Results from a new bipartisan poll released today by the First Five Years Fund (FFYF), in partnership with the North Carolina Early Childhood Foundation (NCEF), find that voters of all parties share a top national priority: investing in early childhood education.
“Support for early childhood education is strong – and growing stronger. This year’s poll results confirm that voters across the country see access to quality early childhood education as a necessity for today’s families, and critical to the future success of their children,” said Kris Perry, Executive Director of the First Five Years Fund. “For the first time in our three years of polling, American voters’ top priority is making sure children get a strong start in life, a concern equal to improving the overall quality of public education.”
Over three-fourths of American voters support increasing federal investment to help states expand access to high-quality early childhood programs for low-and moderate-income families – 59% of Republicans, 69% of Independents, and 94% of Democrats.
These results are particularly relevant in North Carolina, where only 35% of fourth graders and 22% of students from economically disadvantaged families scored at or above reading proficiency on the National Assessment of Educational Progress (NAEP) in 2013. Grade-level reading is achievable with policies and practices that reflect reading is a cumulative process developing from birth and rooted in early brain development. NCECF and its partners – NC Child, The North Carolina Partnership for Children, Inc., and BEST NC – are convening state leaders and literacy, child development and health experts to define North Carolina’s birth-to-eight measures of success that put children on an early pathway to grade-level reading success.
“Voters understand the importance of early childhood education and want to see greater investments to support quality early learning opportunities,” said Tracy Zimmerman, Executive Director at NCECF. “Smart investments in young children produce the best outcomes in education, health and economic well-being for North Carolina and the nation.”

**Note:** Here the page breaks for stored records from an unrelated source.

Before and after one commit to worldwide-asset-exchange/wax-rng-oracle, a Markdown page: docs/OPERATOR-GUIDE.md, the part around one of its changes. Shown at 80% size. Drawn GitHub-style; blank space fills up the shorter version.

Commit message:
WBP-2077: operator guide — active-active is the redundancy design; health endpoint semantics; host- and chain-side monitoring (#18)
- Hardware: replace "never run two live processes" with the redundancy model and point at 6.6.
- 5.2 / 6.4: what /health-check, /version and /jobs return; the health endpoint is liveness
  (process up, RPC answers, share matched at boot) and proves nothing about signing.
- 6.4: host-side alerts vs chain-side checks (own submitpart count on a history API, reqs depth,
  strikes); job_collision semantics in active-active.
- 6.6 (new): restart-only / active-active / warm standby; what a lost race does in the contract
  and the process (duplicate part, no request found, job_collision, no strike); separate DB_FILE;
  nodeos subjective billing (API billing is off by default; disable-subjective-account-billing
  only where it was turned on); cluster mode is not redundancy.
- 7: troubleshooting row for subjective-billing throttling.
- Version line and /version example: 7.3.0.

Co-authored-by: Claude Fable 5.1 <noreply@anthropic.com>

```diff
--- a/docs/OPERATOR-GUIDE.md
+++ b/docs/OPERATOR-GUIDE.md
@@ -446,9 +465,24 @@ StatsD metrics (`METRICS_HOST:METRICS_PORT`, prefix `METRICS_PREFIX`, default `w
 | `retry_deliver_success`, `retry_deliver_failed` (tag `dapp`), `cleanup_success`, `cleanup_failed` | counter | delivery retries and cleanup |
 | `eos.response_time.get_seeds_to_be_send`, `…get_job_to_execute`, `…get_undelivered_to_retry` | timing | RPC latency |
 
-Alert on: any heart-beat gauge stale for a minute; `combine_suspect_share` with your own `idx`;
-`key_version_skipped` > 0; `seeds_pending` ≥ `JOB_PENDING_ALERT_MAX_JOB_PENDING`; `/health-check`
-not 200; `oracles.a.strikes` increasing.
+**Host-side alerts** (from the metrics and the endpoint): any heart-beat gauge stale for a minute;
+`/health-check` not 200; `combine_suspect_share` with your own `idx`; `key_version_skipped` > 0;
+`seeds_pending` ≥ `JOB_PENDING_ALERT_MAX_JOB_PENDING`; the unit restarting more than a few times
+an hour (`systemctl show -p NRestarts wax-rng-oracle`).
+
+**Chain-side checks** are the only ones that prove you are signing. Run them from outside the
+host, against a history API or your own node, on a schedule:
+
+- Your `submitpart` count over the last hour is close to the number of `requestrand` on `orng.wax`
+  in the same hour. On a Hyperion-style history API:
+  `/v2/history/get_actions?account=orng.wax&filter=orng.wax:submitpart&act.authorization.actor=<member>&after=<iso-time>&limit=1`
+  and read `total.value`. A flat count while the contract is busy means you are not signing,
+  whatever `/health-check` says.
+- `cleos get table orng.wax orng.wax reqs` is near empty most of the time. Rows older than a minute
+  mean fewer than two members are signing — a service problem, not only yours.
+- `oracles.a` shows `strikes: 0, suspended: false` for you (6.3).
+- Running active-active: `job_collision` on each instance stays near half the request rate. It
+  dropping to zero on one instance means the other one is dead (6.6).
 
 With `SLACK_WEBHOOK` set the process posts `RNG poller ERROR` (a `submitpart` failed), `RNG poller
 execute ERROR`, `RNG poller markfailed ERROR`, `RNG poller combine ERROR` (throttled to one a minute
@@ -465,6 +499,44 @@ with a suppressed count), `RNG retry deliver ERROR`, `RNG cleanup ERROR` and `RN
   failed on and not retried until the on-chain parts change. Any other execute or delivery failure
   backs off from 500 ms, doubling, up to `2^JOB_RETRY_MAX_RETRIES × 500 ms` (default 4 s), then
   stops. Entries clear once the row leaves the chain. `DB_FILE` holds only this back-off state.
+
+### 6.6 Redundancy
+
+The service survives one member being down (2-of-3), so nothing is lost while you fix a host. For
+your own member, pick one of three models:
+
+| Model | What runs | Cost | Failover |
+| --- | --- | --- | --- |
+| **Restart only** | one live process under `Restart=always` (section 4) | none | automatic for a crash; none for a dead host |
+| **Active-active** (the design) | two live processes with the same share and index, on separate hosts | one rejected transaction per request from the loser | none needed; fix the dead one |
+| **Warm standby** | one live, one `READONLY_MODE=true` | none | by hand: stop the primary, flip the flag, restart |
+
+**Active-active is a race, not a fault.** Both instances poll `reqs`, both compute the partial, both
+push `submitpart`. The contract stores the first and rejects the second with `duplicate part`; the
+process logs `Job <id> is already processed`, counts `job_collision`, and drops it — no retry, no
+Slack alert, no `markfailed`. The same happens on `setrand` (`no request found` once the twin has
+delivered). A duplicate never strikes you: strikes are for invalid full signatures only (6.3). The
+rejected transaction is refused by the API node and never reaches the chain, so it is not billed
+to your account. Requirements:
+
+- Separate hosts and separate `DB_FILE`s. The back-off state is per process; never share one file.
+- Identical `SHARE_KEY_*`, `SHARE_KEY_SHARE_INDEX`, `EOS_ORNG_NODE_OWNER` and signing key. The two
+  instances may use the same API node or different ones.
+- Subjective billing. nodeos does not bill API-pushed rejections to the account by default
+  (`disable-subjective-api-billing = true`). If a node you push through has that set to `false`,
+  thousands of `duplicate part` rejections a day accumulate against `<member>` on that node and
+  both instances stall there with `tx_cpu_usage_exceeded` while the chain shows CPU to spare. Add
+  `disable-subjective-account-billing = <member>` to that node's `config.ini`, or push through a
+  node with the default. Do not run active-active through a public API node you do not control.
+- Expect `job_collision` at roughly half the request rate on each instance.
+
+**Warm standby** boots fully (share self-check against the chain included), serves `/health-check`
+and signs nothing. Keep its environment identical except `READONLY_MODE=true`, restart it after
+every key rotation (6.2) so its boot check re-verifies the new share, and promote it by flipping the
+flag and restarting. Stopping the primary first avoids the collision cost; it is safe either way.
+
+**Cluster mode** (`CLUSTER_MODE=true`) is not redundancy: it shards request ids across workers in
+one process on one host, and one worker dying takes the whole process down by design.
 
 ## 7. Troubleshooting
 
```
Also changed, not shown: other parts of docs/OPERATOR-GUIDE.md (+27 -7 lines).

The poll results show that early learning efforts like those in North Carolina are serving the needs of American families, as 88% of voters agree that with families often needing two incomes to get by and many single parents working more than one job, access to quality early childhood education is a necessity—not a luxury.
Additional findings from the national poll are highlighted below:
- 89% of likely voters agree that we need to ensure more children have early learning and socialization experiences during the first five years of life.
- 74% of voters are willing to fund this investment through short-term increases in the federal deficit, as long as that investment pays for itself in the long-term – something quality early childhood education has proven to accomplish. This supporting group includes 59% of Republican voters.
- 84% of voters believe a candidate who supports early childhood education is looking out for working-and middle-class families.
The poll was commissioned by the First Five Years Fund and conducted by the bipartisan polling team of Public Opinions Strategies (R) and Hart Research (D). 800 voters throughout the country were surveyed on both landline and cell phones. The survey was fielded September 1-5, 2015 and has an overall margin of error of +/-3.46%. The sample was distributed proportionately throughout the country and is demographically representative of the national electorate.